The clearest message of the Ramapithecus affair, however, is the power of preconceptions, which in this case led competent scientists to ignore the evidence of other competent scientists because the conclusions drawn from the evidence were at variance with established ideas. All scientists are guided to some degree by a set of assumptions, usually implicit rather than explicit. 'I try hard to detect them in my own thinking,' says Pilbeam, 'to isolate those assumptions that are not articulated because they are so 'obvious,' yet will seem so silly a few years from now. I am also aware of the fact that, at least in my own subject of paleoanthropology, 'theory'-heavily influenced by implicit ideas-almost always dominates 'data'…
Ideas that are totally unrelated to actual fossils have dominated theory building, which in turn strongly influences they way fossils are interpreted.'"

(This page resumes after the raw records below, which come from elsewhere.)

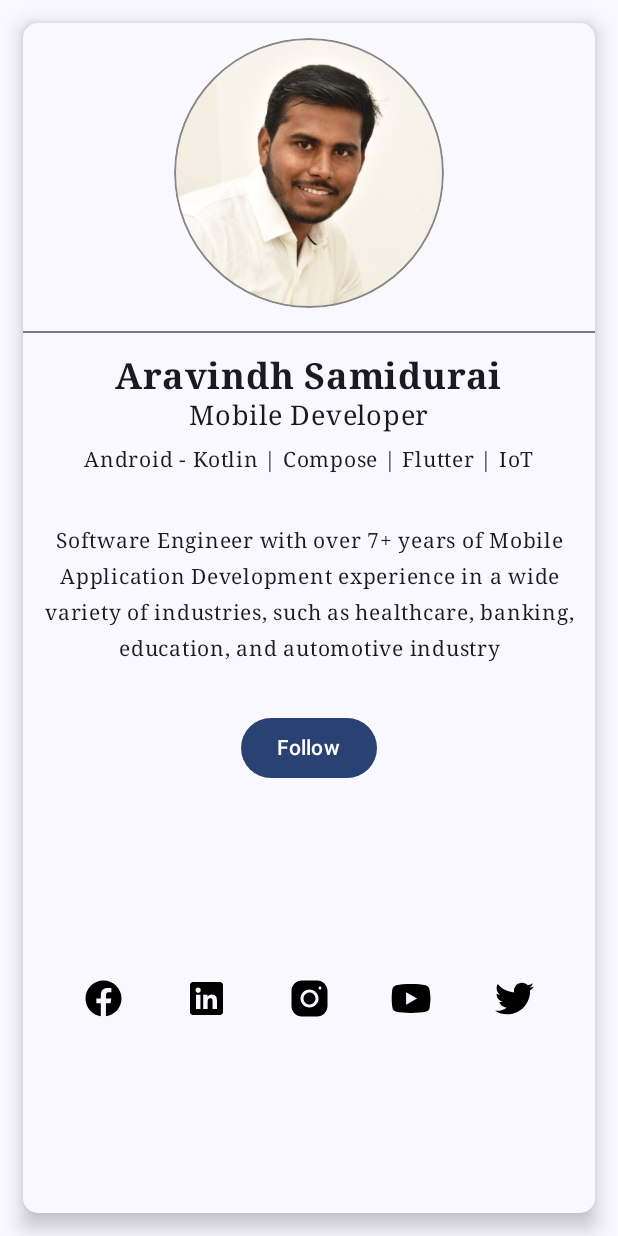
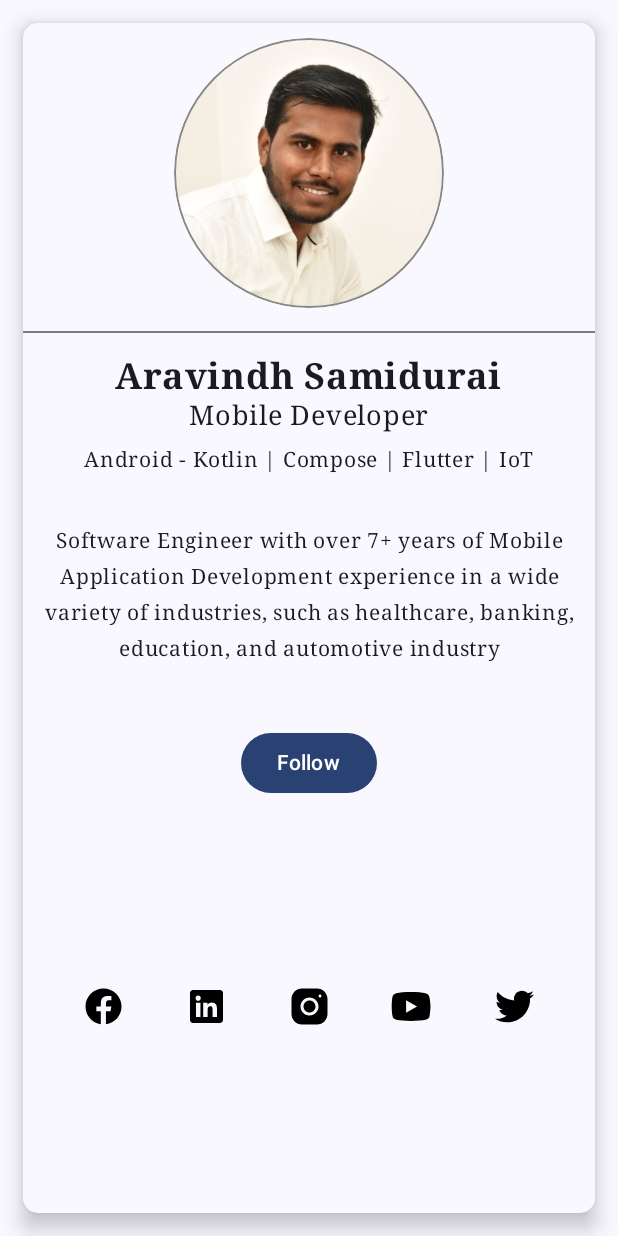
Before and after one commit to Aravindh1505/jetpack-compose-learning, an Android app built with Jetpack Compose: the screen it shows after launch (MainActivity), on a phone screen of 412 x 824 dp. Run offline under Robolectric (Android 15) with nearby library versions, the phone set to English and light mode, and no system bars.

Commit message:
Tab bar notch color updated based on light and dark mode

```diff
--- a/app/src/main/java/com/aravindh/composelearning/Profile.kt
+++ b/app/src/main/java/com/aravindh/composelearning/Profile.kt
@@ -139,8 +139,10 @@ fun SocialMedia() {
 
 @Composable
 fun Portfolio() {
-    CustomSpacer(height = 20.dp)
-    Button(onClick = { }) {
+    CustomSpacer(height = 30.dp)
+    Button(onClick = {
+
+    }) {
         Text(text = "Follow")
     }
 }
--- a/app/src/main/java/com/aravindh/composelearning/ui/theme/Theme.kt
+++ b/app/src/main/java/com/aravindh/composelearning/ui/theme/Theme.kt
@@ -57,8 +57,9 @@ fun ComposeLearningTheme(
     if (!view.isInEditMode) {
         SideEffect {
             val window = (view.context as Activity).window
-            window.statusBarColor = colorScheme.primary.toArgb()
-            WindowCompat.getInsetsController(window, view).isAppearanceLightStatusBars = darkTheme
+            window.statusBarColor = colorScheme.background.toArgb()
+            val wic = WindowCompat.getInsetsController(window, view)
+            wic.isAppearanceLightStatusBars = !darkTheme
         }
     }
 
```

 "Rethinking Human Origins," in Discovery, vol. 13, pp. 5-6 (1978)
 Roger Lewin (noted science journalist), Bones of Contention (New York, NY: A Touchstone Book published by Simon & Schuster Inc., 1987), p. 28 citing "Myths and Methods in Anatomy," Journal of the Royal College of Surgeons of Edinburgh, vol. II, no. 2, pp. 87-114 (1966), p. 123 citing an interview with the author, Harvard, 23 Oct. 1984
 Lewin, pp. 126-127 citing "Rethinking Human Origins," in Discovery, vol. 13, pp. 8-9 (1978)